THE PROBLEM: A faithful retyping of every entry below is wanted, with images left out.

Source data
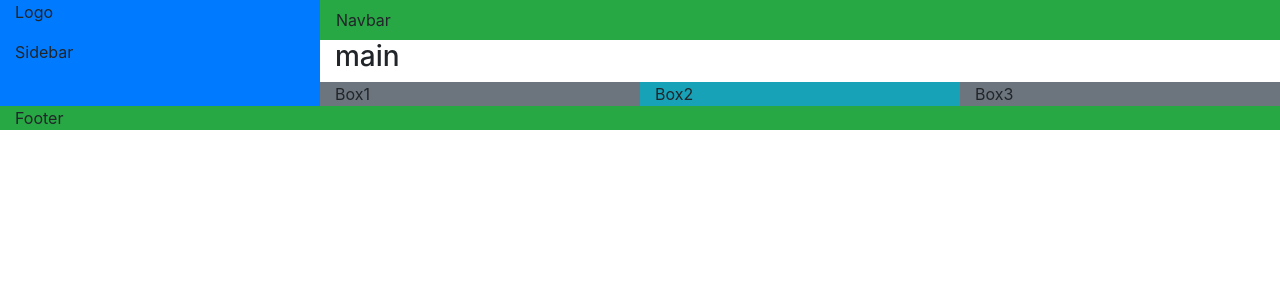
Repository: nazmulhaquep/WebDesign
Page: Bootstrap4WebsiteLayout/index.html
The author's editor kept a copy of each file at every save. The page is drawn from the files as they stood at one save, then again after the next save.
The browser window is 1280 px wide. The pictures show the whole page.

Above is the page before, as saved 2023-11-26 13:15:18.

### Bootstrap4WebsiteLayout/index.html
<!DOCTYPE html>
<html lang="en">
<head>
    <meta charset="UTF-8">
    <meta name="viewport" content="width=device-width, initial-scale=1.0">
    <link rel="stylesheet" href="https://stackpath.bootstrapcdn.com/bootstrap/4.3.1/css/bootstrap.min.css">
    <title>Responsive Website layout using Bootstrap 4</title>
</head>
<body>
    <div class="container-fluid">
        <div class="row">
            <div class="col-lg-3 bg-primary">Logo</div>
            <nav class="col-lg-9 navbar navbar-expand-lg navbar-dark bg-success">Navbar</nav>
        </div>
        <div class="row">
            <div class="col-lg-3 bg-primary">Sidebar</div>
            <main class="col-lg-9">
                <h3>main</h3>
                <div class="row">
                    <div class="col-lg-4 bg-secondary">Box1</div>
                    <div class="col-lg-4 bg-info">Box2</div>
                    <div class="col-lg-4 bg-secondary">Box3</div>
                </div>
            </main>
        </div>

        <div class="row">
            <footer class="col bg-success">Footer</footer>
        </div>
    </div>

    <script src="https://code.jquery.com/jquery-3.3.1.slim.min.js"></script>
    <script src="https://cdnjs.cloudflare.com/ajax/libs/popper.js/1.14.7/umd/popper.min.js"></script>
    <script src="https://stackpath.bootstrapcdn.com/bootstrap/4.3.1/js/bootstrap.min.js"></script>
</body>
</html>

After the next save:
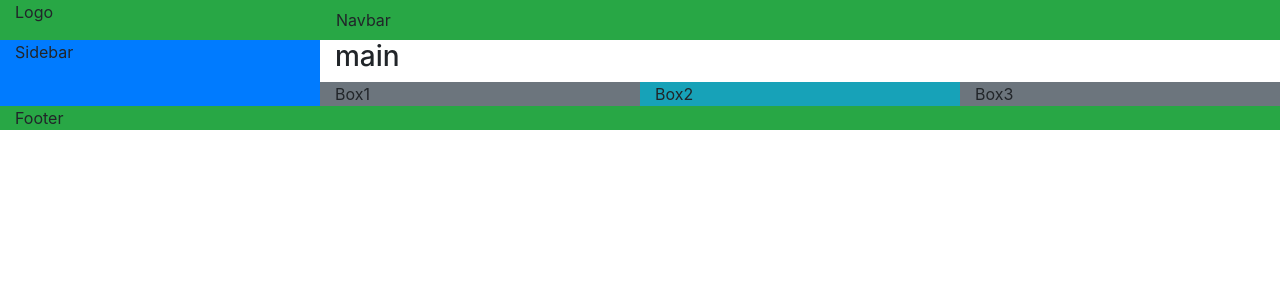
Saved 14 s later.
--- a/Bootstrap4WebsiteLayout/index.html
+++ b/Bootstrap4WebsiteLayout/index.html
@@ -9,7 +9,7 @@
 <body>
     <div class="container-fluid">
         <div class="row">
-            <div class="col-lg-3 bg-primary">Logo</div>
+            <div class="col-lg-3 bg-success">Logo</div>
             <nav class="col-lg-9 navbar navbar-expand-lg navbar-dark bg-success">Navbar</nav>
         </div>
         <div class="row">
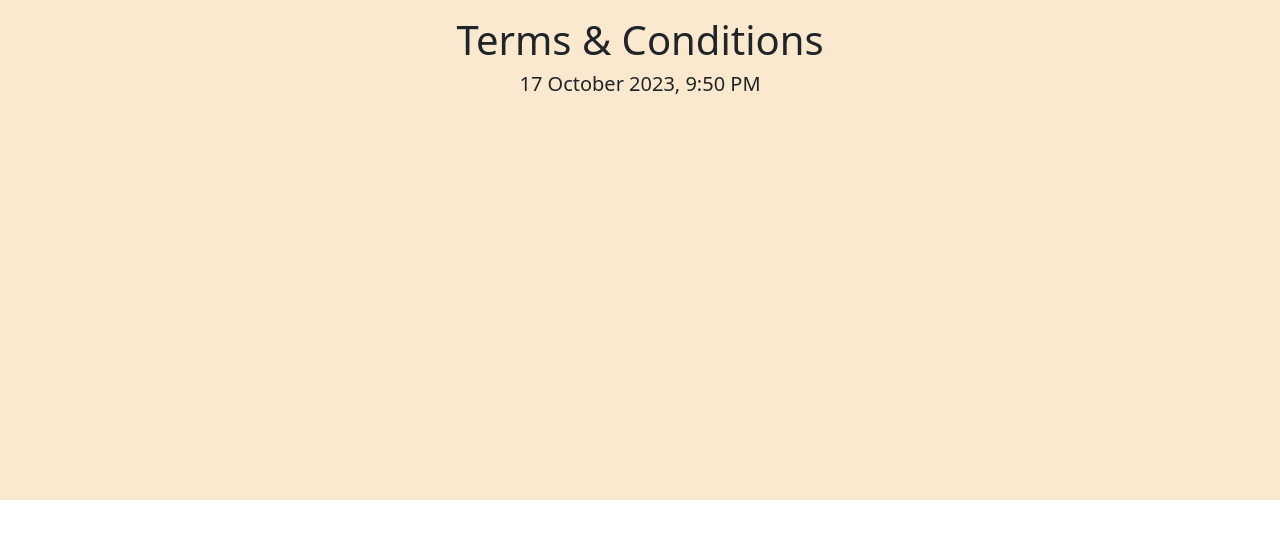
Repository: injectGroup/github.io
Page: terms.html
These files come from the project's save history. The page is drawn as it stood at one moment and after the next save; the edit follows.
The browser window is 1280 px wide. The pictures show the whole page.

Above is the page before, as saved 2023-11-29 12:56:30.

### terms.html
<!doctype html>
<html lang="en">

<head>
    <meta charset="utf-8">
    <meta name="viewport" content="width=device-width, initial-scale=1">
    <title>Bootstrap demo</title>
    <!-- GOULD CUSTOM CSS-->
    <link rel="stylesheet" href="/gouldwalletlegal/css/gouldcustom.css">
    <!--- BOOTSTRAP CDN -->
    <link href="https://cdn.jsdelivr.net/npm/bootstrap@5.3.2/dist/css/bootstrap.min.css" rel="stylesheet"
        integrity="sha384-T3c6CoIi6uLrA9TneNEoa7RxnatzjcDSCmG1MXxSR1GAsXEV/Dwwykc2MPK8M2HN" crossorigin="anonymous">
</head>

<body>
    <!-- Content here -->
    <div class="container-fluid text-center terms-content">
        <div class="row align-items-center">
            <div class="col align-self-center">
                <h1 class="text-center">
                    Terms & Conditions
                </h1>
            </div>
        </div>
        <div class="row align-items-center">
            <div class="col align-self-center">
                <h5 class="version-date">
                    17 October 2023, 9:50 PM
                </h5>
            </div>
        </div>
    </div>
    <!-- BOOTSTRAP JS-->
    <script src="https://cdn.jsdelivr.net/npm/bootstrap@5.3.2/dist/js/bootstrap.bundle.min.js"
        integrity="sha384-C6RzsynM9kWDrMNeT87bh95OGNyZPhcTNXj1NW7RuBCsyN/o0jlpcV8Qyq46cDfL"
        crossorigin="anonymous"></script>
</body>

</html>

### gouldwalletlegal/css/gouldcustom.css
/*
 *AUTHOR: Abdulkadir Mohammed @ Inject
 *DATE: Wed 29 November 2023
  *
 *This is a custom css for gould wallet.
 */
/*****************************
 *********** HEAD ***********
 *****************************/
.terms-content {
    background-color: #FAE9CE;
    padding: 16px 0px 16px 0px;
    height: 500px;
    width: 100%;
    padding-right: 15px;
    padding-left: 15px;
    margin-right: auto;
    margin-left: auto;
    display: block;
    box-sizing: border-box;
}

.version {
    width: 100px;
    background-color: #F7C132;
    padding: 15px;
    margin-right: auto;
    margin-left: auto;
    display: block;
    box-sizing: border-box;
}

.version-number {
    background-color: #F9D77E;
    padding: 15px;
    margin-right: auto;
    margin-left: auto;
    display: block;
    box-sizing: border-box;
}


/*****************************
  *********** BODY ***********
 *****************************/

/*****************************
 *********** FOOTER ***********
*****************************/

After the next save:
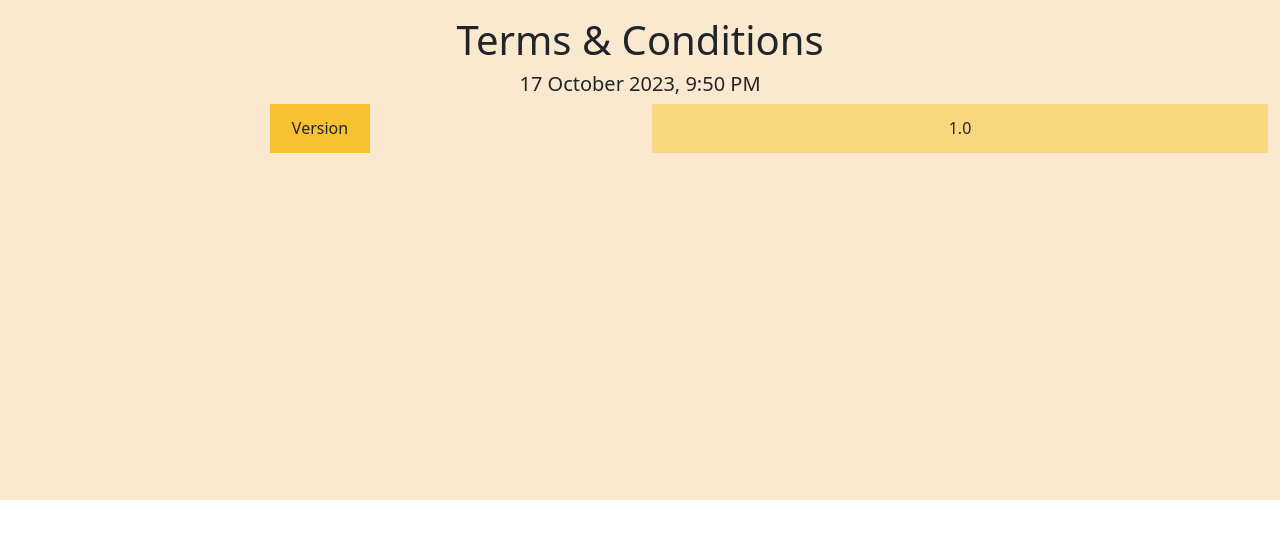
Saved 94 s later.
--- a/terms.html
+++ b/terms.html
@@ -23,10 +23,16 @@
             </div>
         </div>
         <div class="row align-items-center">
+            <h5 class="version-date">
+                17 October 2023, 9:50 PM
+            </h5>
             <div class="col align-self-center">
-                <h5 class="version-date">
-                    17 October 2023, 9:50 PM
-                </h5>
+                <h6 class="version">
+                    Version
+                </h6>
+            </div>
+            <div class="col">
+                <h6 class="version-number">1.0</h6>
             </div>
         </div>
     </div>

PROBLEM SOLUTION:
Repository: nazmulhaquep/WebDesign
Page: Bootstrap4WebsiteLayout/index.html
The author's editor kept a copy of each file at every save. The page is drawn from the files as they stood at one save, then again after the next save.
The browser window is 1280 px wide. The pictures show the whole page.

Above is the page before, as saved 2023-11-26 13:15:18.

### Bootstrap4WebsiteLayout/index.html
<!DOCTYPE html>
<html lang="en">
<head>
    <meta charset="UTF-8">
    <meta name="viewport" content="width=device-width, initial-scale=1.0">
    <link rel="stylesheet" href="https://stackpath.bootstrapcdn.com/bootstrap/4.3.1/css/bootstrap.min.css">
    <title>Responsive Website layout using Bootstrap 4</title>
</head>
<body>
    <div class="container-fluid">
        <div class="row">
            <div class="col-lg-3 bg-primary">Logo</div>
            <nav class="col-lg-9 navbar navbar-expand-lg navbar-dark bg-success">Navbar</nav>
        </div>
        <div class="row">
            <div class="col-lg-3 bg-primary">Sidebar</div>
            <main class="col-lg-9">
                <h3>main</h3>
                <div class="row">
                    <div class="col-lg-4 bg-secondary">Box1</div>
                    <div class="col-lg-4 bg-info">Box2</div>
                    <div class="col-lg-4 bg-secondary">Box3</div>
                </div>
            </main>
        </div>

        <div class="row">
            <footer class="col bg-success">Footer</footer>
        </div>
    </div>

    <script src="https://code.jquery.com/jquery-3.3.1.slim.min.js"></script>
    <script src="https://cdnjs.cloudflare.com/ajax/libs/popper.js/1.14.7/umd/popper.min.js"></script>
    <script src="https://stackpath.bootstrapcdn.com/bootstrap/4.3.1/js/bootstrap.min.js"></script>
</body>
</html>

After the next save:
Saved 14 s later.
--- a/Bootstrap4WebsiteLayout/index.html
+++ b/Bootstrap4WebsiteLayout/index.html
@@ -9,7 +9,7 @@
 <body>
     <div class="container-fluid">
         <div class="row">
-            <div class="col-lg-3 bg-primary">Logo</div>
+            <div class="col-lg-3 bg-success">Logo</div>
             <nav class="col-lg-9 navbar navbar-expand-lg navbar-dark bg-success">Navbar</nav>
         </div>
         <div class="row">
Repository: injectGroup/github.io
Page: terms.html
These files come from the project's save history. The page is drawn as it stood at one moment and after the next save; the edit follows.
The browser window is 1280 px wide. The pictures show the whole page.

Above is the page before, as saved 2023-11-29 12:56:30.

### terms.html
<!doctype html>
<html lang="en">

<head>
    <meta charset="utf-8">
    <meta name="viewport" content="width=device-width, initial-scale=1">
    <title>Bootstrap demo</title>
    <!-- GOULD CUSTOM CSS-->
    <link rel="stylesheet" href="/gouldwalletlegal/css/gouldcustom.css">
    <!--- BOOTSTRAP CDN -->
    <link href="https://cdn.jsdelivr.net/npm/bootstrap@5.3.2/dist/css/bootstrap.min.css" rel="stylesheet"
        integrity="sha384-T3c6CoIi6uLrA9TneNEoa7RxnatzjcDSCmG1MXxSR1GAsXEV/Dwwykc2MPK8M2HN" crossorigin="anonymous">
</head>

<body>
    <!-- Content here -->
    <div class="container-fluid text-center terms-content">
        <div class="row align-items-center">
            <div class="col align-self-center">
                <h1 class="text-center">
                    Terms & Conditions
                </h1>
            </div>
        </div>
        <div class="row align-items-center">
            <div class="col align-self-center">
                <h5 class="version-date">
                    17 October 2023, 9:50 PM
                </h5>
            </div>
        </div>
    </div>
    <!-- BOOTSTRAP JS-->
    <script src="https://cdn.jsdelivr.net/npm/bootstrap@5.3.2/dist/js/bootstrap.bundle.min.js"
        integrity="sha384-C6RzsynM9kWDrMNeT87bh95OGNyZPhcTNXj1NW7RuBCsyN/o0jlpcV8Qyq46cDfL"
        crossorigin="anonymous"></script>
</body>

</html>

### gouldwalletlegal/css/gouldcustom.css
/*
 *AUTHOR: Abdulkadir Mohammed @ Inject
 *DATE: Wed 29 November 2023
  *
 *This is a custom css for gould wallet.
 */
/*****************************
 *********** HEAD ***********
 *****************************/
.terms-content {
    background-color: #FAE9CE;
    padding: 16px 0px 16px 0px;
    height: 500px;
    width: 100%;
    padding-right: 15px;
    padding-left: 15px;
    margin-right: auto;
    margin-left: auto;
    display: block;
    box-sizing: border-box;
}

.version {
    width: 100px;
    background-color: #F7C132;
    padding: 15px;
    margin-right: auto;
    margin-left: auto;
    display: block;
    box-sizing: border-box;
}

.version-number {
    background-color: #F9D77E;
    padding: 15px;
    margin-right: auto;
    margin-left: auto;
    display: block;
    box-sizing: border-box;
}


/*****************************
  *********** BODY ***********
 *****************************/

/*****************************
 *********** FOOTER ***********
*****************************/

After the next save:
Saved 94 s later.
--- a/terms.html
+++ b/terms.html
@@ -23,10 +23,16 @@
             </div>
         </div>
         <div class="row align-items-center">
+            <h5 class="version-date">
+                17 October 2023, 9:50 PM
+            </h5>
             <div class="col align-self-center">
-                <h5 class="version-date">
-                    17 October 2023, 9:50 PM
-                </h5>
+                <h6 class="version">
+                    Version
+                </h6>
+            </div>
+            <div class="col">
+                <h6 class="version-number">1.0</h6>
             </div>
         </div>
     </div>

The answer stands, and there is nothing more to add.